One great thing about this movie is it starts out with good news. So many times, even in Hallmark movies, we get an early start on the bad news to jumpstart the plot; not a bad thing, but a breath of fresh air can be nice. Teri Polo plays Sally, a children’s book author and illustrator, and the film starts with her getting a book deal that will feature Buddy. We soon discover the shadow cast on the scene: Sally is a widow. No, she’s not a war widow; although I almost think that would have been easier because she would have been better prepared. Her husband survived 3 tours in Afghanistan “without getting a scratch”, then died of a heart attack while he was jogging. Tragic, isn’t it? Her son is a military man, away on a tour of his own. (If you’re one of the #POstables, then you’d recognize him as Danny, the young painter from the TV series. (But guess what! His name is Jack! A military and Hallmark man with the “J” name. We’ve never heard that before!) Sally has her sister to lean on, and they’re very close, but Buddy is her main support system. He’s a connection to her husband; he found Buddy and brought him home. Then a severe thunderstorm hits, scares the dog, and he runs off through a whole in the weather-torn fence.

Enter Martin as Mark Green: also a military man (the reserves), owner of a coffee shop where business is slow, father of one 13-year-old girl, and a widower of 2 years; not to mention a smoothie maker extraordinaire! The process includes a “smoothie dance” during the concoction of each beverage. His sister Greta, (who PLAYED Greta in WCTH Season 5,) owns a mobile animal adoption agency, and she happens upon the shelter that has Buddy. Her classic line is when Buddy and Mark spark a connection, so he asks Greta to bring Buddy along. She says there is “no room at the inn! There is no room in that van!” Cut to a shot of her getting in the driver seat, Mark smiling from the passenger side, Buddy panting in the middle. 😀
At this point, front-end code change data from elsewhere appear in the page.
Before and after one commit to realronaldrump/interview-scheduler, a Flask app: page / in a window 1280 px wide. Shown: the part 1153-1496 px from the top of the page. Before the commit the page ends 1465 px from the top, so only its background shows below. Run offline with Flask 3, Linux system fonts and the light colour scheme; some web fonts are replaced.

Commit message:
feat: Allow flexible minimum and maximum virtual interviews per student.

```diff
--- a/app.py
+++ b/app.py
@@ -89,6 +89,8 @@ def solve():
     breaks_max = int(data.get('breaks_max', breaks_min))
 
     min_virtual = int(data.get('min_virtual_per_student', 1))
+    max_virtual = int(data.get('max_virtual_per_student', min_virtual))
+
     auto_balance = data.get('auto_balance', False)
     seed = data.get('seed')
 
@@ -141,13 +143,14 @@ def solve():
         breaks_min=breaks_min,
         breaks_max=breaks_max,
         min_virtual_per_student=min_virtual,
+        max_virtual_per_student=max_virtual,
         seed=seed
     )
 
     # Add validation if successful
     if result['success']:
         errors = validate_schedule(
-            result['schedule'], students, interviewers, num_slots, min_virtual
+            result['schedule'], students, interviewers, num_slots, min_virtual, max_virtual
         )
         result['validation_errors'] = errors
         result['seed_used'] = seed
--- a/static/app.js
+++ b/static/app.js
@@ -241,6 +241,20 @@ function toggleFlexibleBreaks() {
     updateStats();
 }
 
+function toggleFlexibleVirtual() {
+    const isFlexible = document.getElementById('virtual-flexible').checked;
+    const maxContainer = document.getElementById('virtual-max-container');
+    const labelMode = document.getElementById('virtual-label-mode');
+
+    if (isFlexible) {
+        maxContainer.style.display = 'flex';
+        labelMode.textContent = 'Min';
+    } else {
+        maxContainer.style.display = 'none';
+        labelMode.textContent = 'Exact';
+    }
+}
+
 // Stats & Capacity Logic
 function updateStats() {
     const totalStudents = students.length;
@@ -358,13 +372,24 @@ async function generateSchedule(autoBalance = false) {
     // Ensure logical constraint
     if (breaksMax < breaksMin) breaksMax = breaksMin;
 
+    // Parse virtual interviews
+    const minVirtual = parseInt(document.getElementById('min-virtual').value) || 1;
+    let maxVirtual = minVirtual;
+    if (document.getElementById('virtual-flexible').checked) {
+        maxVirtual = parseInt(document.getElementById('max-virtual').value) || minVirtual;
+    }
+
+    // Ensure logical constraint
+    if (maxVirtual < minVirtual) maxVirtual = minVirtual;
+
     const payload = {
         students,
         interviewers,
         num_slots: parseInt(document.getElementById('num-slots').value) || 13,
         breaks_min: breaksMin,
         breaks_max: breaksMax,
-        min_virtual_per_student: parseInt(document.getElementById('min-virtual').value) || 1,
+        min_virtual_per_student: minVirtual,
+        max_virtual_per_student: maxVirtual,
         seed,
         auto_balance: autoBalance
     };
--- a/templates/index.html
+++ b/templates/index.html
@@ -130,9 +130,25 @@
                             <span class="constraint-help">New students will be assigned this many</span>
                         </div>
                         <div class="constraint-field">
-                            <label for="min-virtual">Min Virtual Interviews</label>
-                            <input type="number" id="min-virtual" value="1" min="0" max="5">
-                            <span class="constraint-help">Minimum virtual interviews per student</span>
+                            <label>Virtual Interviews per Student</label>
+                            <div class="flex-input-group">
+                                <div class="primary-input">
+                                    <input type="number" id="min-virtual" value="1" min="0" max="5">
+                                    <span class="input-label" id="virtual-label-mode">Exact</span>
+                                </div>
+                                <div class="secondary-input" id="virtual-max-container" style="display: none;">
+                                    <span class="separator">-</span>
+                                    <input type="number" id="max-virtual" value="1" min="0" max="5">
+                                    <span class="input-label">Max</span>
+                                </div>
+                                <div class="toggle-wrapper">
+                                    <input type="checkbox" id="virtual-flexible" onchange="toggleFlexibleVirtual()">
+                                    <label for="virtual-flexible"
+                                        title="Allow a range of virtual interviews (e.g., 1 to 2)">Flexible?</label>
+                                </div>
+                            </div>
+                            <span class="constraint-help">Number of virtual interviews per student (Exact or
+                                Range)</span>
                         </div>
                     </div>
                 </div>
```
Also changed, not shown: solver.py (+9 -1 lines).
This is where I have a little trouble. When Buddy is found, he’s wearing a beautiful collar with his name on it. Granted, there’s no tag with Sally address, but the dog obviously belongs to someone. When Sally finally tracks him down via Greta, she regretfully tells her Buddy has been adopted. And Mark is really hesitant to let Sally even drive over to SEE Buddy. That doesn’t seem right to me; after all, Buddy is HER dog. But regardless, he does bring them together. They kind of share him: Sally receives companionship and inspiration for her story, and Mark and his daughter, Emma receive his soothing comfort. Buddy even attracts a bunch of shopping mall Santas into the coffee shop, then more and more people follow.

Pretty soon, they stop using Buddy as an excuse to see each other; Emma picks up on that really quickly! When Mark mentions to her that Sally is dropping by, she remarks, “Dad, you just saw her yesterday. Why is she coming over?” Sneaky little devil!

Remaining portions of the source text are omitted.